-- Dataset extract follows --
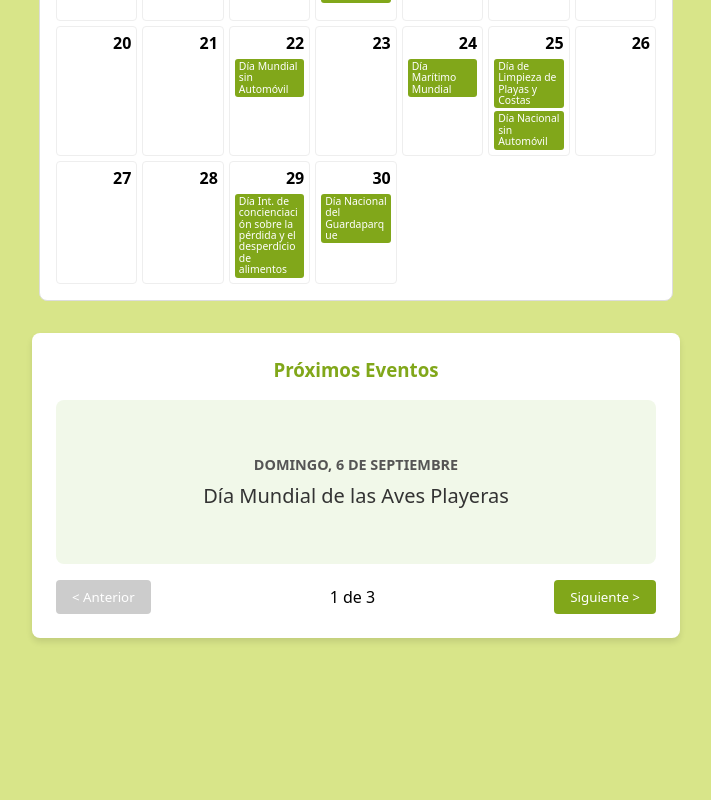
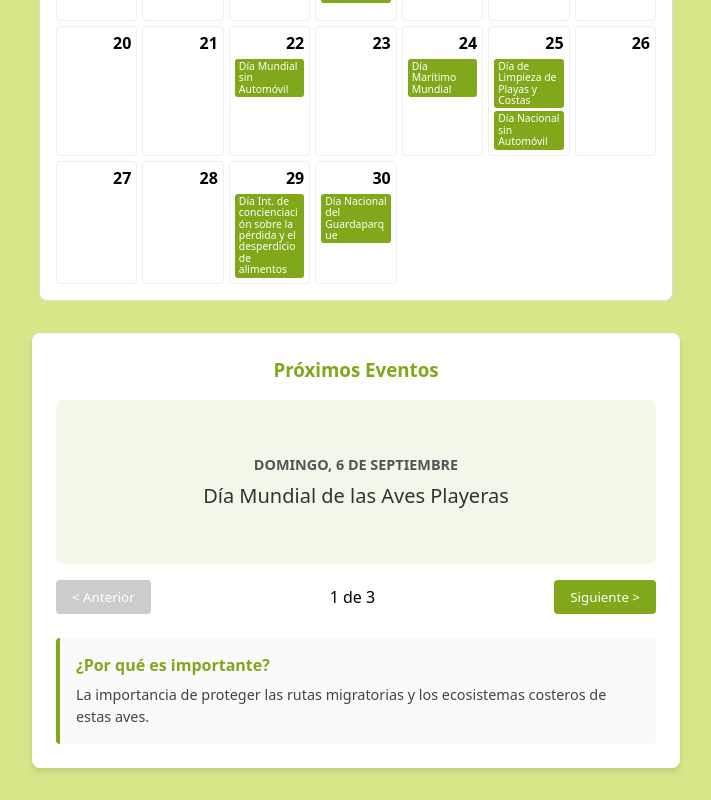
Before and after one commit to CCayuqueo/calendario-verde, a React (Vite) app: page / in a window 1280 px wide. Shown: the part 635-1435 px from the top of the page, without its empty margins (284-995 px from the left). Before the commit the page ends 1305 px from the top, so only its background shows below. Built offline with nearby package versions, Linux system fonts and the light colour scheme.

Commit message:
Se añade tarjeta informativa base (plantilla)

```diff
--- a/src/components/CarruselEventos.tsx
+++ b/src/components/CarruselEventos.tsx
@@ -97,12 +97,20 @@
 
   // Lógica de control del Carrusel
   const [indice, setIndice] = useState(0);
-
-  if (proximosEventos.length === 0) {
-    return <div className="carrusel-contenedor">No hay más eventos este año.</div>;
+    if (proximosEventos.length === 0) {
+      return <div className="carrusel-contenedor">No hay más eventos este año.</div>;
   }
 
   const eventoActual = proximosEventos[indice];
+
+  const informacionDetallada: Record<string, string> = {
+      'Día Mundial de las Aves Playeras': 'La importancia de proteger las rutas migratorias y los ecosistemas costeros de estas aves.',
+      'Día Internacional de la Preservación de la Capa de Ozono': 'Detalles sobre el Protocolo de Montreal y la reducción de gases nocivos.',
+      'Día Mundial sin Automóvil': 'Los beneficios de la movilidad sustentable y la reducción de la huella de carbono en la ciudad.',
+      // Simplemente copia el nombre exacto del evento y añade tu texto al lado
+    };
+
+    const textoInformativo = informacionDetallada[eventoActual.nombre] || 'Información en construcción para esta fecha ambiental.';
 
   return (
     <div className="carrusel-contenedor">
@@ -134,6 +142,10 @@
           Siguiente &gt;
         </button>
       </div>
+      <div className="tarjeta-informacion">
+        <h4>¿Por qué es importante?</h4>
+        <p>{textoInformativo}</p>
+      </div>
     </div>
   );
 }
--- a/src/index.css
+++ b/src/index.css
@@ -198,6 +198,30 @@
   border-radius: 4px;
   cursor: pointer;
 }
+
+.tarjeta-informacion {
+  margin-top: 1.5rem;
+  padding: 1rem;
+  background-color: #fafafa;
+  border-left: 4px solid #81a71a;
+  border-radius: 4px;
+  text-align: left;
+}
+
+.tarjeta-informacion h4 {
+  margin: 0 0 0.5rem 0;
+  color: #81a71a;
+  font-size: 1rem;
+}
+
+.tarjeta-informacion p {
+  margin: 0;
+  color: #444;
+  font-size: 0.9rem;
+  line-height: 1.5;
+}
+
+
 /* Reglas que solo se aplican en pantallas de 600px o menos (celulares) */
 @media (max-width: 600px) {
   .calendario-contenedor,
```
-- Dataset extract concluded --
- [What the task requires]:
Look through the lines above and collect those with the word "const".

- [Solved problem]:
   const [indice, setIndice] = useState(0);
   const eventoActual = proximosEventos[indice];
+  const informacionDetallada: Record<string, string> = {
+    const textoInformativo = informacionDetallada[eventoActual.nombre] || 'Información en construcción para esta fecha ambiental.';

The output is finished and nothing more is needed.